Atypical glandular cells: Cells lining the cervical canal show abnormal changes. Further testing is likely. You may also have treatment to destroy or remove problem cells. (Reported as AGC.)
Mild dysplasia: Cells show distinct changes. More testing or HPV typing (see below) may be done. You may also have treatment to destroy or remove problem cells. (Reported as low-grade SIL, CIN 1.)
Moderate to severe dysplasia: Cells show precancerous changes. Or, noninvasive cancer (carcinoma in situ) may be present. Treatment to destroy or remove problem cells is likely. (Reported as high-grade SIL or CIN 2 or CIN 3.)
Cancer: Cancer has spread deep into or beyond the cervix. Tests to assess the cancer’s extent are likely. The type of treatment will depend on the test results and other factors, such as age and health history.
Your Diagnosis and Treatment
Depending on your Pap test results, other tests or procedures may also be done to help diagnose or treat your problem.
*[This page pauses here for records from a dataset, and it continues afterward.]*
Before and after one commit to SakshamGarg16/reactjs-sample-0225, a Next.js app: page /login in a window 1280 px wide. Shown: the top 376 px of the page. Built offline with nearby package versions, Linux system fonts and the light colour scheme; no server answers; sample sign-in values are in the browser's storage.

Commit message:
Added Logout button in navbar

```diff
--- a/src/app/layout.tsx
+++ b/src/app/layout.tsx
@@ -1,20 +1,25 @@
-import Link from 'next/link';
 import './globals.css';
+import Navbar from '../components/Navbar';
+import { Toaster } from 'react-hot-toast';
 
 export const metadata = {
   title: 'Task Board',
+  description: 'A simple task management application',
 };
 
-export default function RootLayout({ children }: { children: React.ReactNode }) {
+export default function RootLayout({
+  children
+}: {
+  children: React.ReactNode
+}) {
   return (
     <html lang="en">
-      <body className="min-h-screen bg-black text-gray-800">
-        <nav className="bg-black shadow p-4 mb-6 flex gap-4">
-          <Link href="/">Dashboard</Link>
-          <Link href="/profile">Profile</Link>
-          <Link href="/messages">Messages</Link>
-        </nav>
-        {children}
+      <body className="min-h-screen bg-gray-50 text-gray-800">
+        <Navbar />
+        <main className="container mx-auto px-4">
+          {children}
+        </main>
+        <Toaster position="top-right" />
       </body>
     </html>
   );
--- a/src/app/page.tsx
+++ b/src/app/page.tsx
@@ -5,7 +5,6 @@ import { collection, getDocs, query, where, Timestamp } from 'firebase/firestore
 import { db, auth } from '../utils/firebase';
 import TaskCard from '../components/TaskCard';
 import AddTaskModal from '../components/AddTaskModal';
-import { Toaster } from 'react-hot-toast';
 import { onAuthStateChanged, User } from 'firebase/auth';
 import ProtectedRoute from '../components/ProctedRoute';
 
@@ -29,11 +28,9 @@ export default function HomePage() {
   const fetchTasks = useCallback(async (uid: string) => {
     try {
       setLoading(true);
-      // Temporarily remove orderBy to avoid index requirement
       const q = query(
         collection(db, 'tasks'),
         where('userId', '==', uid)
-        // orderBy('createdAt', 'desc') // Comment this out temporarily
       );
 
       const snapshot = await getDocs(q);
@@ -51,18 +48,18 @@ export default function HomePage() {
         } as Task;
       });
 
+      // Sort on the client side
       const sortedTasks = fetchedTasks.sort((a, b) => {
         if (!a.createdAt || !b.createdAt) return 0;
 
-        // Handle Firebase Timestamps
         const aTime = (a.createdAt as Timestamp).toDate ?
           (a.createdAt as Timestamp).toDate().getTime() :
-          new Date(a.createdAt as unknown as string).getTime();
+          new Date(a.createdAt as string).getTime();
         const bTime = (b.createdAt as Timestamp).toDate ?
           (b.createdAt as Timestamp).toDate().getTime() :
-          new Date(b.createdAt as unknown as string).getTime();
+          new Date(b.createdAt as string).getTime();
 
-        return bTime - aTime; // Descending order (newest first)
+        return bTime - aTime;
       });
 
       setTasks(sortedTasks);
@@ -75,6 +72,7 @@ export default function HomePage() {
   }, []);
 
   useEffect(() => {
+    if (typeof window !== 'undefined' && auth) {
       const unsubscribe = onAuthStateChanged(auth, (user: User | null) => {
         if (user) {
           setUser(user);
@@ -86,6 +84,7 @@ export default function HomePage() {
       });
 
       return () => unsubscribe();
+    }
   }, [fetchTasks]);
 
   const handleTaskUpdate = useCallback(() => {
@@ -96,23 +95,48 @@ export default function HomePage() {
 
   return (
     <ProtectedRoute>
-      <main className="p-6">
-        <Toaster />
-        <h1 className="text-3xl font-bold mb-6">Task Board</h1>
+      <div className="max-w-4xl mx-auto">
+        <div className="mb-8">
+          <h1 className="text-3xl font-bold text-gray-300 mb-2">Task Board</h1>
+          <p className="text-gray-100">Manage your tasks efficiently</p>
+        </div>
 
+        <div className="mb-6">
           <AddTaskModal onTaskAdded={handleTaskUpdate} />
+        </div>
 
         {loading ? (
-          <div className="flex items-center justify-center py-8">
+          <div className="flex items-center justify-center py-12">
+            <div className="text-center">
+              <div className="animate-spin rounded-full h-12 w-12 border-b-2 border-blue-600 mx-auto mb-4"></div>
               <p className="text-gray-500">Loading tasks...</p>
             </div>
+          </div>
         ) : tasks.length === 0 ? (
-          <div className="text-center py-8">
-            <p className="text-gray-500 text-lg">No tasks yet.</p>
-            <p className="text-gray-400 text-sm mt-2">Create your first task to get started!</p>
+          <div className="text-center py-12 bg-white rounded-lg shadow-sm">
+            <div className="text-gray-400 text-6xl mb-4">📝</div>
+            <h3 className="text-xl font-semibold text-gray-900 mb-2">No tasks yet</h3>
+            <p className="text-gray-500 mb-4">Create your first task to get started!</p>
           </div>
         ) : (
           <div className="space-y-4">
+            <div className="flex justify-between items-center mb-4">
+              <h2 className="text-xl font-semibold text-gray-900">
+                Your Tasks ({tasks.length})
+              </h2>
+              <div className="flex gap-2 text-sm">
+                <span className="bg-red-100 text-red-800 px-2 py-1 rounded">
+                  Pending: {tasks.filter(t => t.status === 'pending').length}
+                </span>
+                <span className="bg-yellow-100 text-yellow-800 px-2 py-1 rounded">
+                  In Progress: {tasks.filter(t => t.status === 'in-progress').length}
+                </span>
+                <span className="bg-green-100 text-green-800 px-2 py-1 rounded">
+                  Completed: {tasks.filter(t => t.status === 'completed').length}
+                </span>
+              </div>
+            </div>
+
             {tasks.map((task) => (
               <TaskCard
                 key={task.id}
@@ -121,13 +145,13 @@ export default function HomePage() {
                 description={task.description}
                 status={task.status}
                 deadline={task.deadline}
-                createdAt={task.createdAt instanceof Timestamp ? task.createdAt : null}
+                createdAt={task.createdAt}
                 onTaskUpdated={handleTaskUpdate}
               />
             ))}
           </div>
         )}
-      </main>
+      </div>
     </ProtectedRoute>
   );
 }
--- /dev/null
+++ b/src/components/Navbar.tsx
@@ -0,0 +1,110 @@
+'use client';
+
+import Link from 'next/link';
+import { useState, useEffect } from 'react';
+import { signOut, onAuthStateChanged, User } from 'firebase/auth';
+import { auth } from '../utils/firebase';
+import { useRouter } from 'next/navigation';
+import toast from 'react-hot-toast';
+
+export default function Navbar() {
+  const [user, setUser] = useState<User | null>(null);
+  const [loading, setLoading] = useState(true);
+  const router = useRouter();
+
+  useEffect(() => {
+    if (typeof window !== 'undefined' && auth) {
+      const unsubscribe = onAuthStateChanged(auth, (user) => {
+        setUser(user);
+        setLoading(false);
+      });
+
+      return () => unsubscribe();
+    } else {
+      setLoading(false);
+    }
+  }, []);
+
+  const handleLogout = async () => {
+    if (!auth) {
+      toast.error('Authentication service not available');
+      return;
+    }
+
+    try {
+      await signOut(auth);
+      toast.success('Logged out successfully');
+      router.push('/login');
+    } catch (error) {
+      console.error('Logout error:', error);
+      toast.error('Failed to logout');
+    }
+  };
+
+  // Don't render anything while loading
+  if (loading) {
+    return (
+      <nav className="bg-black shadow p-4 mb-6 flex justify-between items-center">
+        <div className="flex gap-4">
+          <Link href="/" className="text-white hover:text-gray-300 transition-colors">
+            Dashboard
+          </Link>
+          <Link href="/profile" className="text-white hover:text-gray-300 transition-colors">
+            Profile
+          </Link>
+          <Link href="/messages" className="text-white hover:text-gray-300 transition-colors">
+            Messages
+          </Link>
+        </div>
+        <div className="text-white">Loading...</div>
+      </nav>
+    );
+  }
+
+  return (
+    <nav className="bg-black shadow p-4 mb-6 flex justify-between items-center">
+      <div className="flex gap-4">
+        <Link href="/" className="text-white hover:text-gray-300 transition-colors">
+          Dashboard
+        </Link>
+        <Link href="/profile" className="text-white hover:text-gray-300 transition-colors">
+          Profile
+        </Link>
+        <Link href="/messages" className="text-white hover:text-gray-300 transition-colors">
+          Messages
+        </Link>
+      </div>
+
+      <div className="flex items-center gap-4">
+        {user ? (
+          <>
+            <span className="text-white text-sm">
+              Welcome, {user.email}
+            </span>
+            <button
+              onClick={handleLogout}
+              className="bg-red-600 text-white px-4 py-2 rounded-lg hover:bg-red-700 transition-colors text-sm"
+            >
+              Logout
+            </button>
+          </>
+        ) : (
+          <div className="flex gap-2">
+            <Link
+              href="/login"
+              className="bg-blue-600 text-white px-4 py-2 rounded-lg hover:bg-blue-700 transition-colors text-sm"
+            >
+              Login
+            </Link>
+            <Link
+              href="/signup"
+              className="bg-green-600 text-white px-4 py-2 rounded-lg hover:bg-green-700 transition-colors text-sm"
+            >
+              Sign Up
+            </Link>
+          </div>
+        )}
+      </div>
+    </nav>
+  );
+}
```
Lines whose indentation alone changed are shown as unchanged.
If your healthcare provider needs a closer look at cells, he or she may view the cervix through a special instrument (colposcope). Tissue samples may be taken at this time. Certain types of treatment can also be performed during colposcopy.
If signs of HPV showed up in your cell sample, HPV typing may be done. This checks your cell sample to find out which type of HPV you have. There are many types of HPV, and they affect the body in different ways. Some types are more likely than others to cause cervical cancer. Knowing the type of HPV helps your healthcare provider plan for follow-up and treatment.
Your healthcare provider can use a colposcope to look at changes on the surface of the cervix. This takes only a few minutes. If a problem is suspected, you may need procedures to further assess or treat it. Or, you may simply need follow-up visits to check on the health of your cervix. As with Pap tests, colposcopy may be repeated to check your cervix over time. Your healthcare provider can see the cervix more closely through a colposcopy.
Colposcopy and Other Procedures
Colposcopy may reveal that you need more tests or treatment. Some procedures can be done at the time of the colposcopy. Expect them to take no more than 15 – 30 minutes. You may have some cramping during a procedure. Some women have light spotting for a few days afterward. This is normal. A non-aspirin pain reliever, such as ibuprofen, can help reduce any discomfort.
Using the colposcope as a guide, your healthcare provider may perform a biopsy. During this procedure, a small sample of tissue is removed from the cervix. The sample is then studied under a microscope for signs of cancer or other problems. More than one area of the cervix may be biopsied.
The cervical canal cannot be seen with colposcopy. So, to detect problems in the cervical canal, you may need endocervical curettage. During this procedure, cells are scraped from the canal wall. These cells can then be studied under a microscope. This procedure os often done along with a biopsy.
Destroying Abnormal Cells
Your healthcare provider may destroy abnormal cells on the cervix. this may be done by freezing the cells (cryotherapy). Or, the cells may be destroyed with a beam of high-energy light (laser surgery).
Removing Abnormal Cells
To remove abnormal cells, your doctor may use a cutting laser, electric loop (loop electrosurgical excision procedure or LEEP), or another surgical instrument to remove a small section of the cervix. In some cases, a cone biopsy is done. This procedure removes a cone-shaped piece of tissue extending from the center of the cervix into the canal.
Follow Up for Life
To stay healthy, follow up with your healthcare provider. If you’ve had an abnormal Pap, your healthcare provider may want you to be checked more often. In most cases, the Pap test will be repeated in a few months. This helps make sure your cervix is back to normal. Give yourself the best chance for cervical health. Have Pap tests as often as recommended for the rest of your life.
DISCLAIMER: This post is not intended as a substitute for professional medical care. Only your doctor can diagnose and treat a medical problem.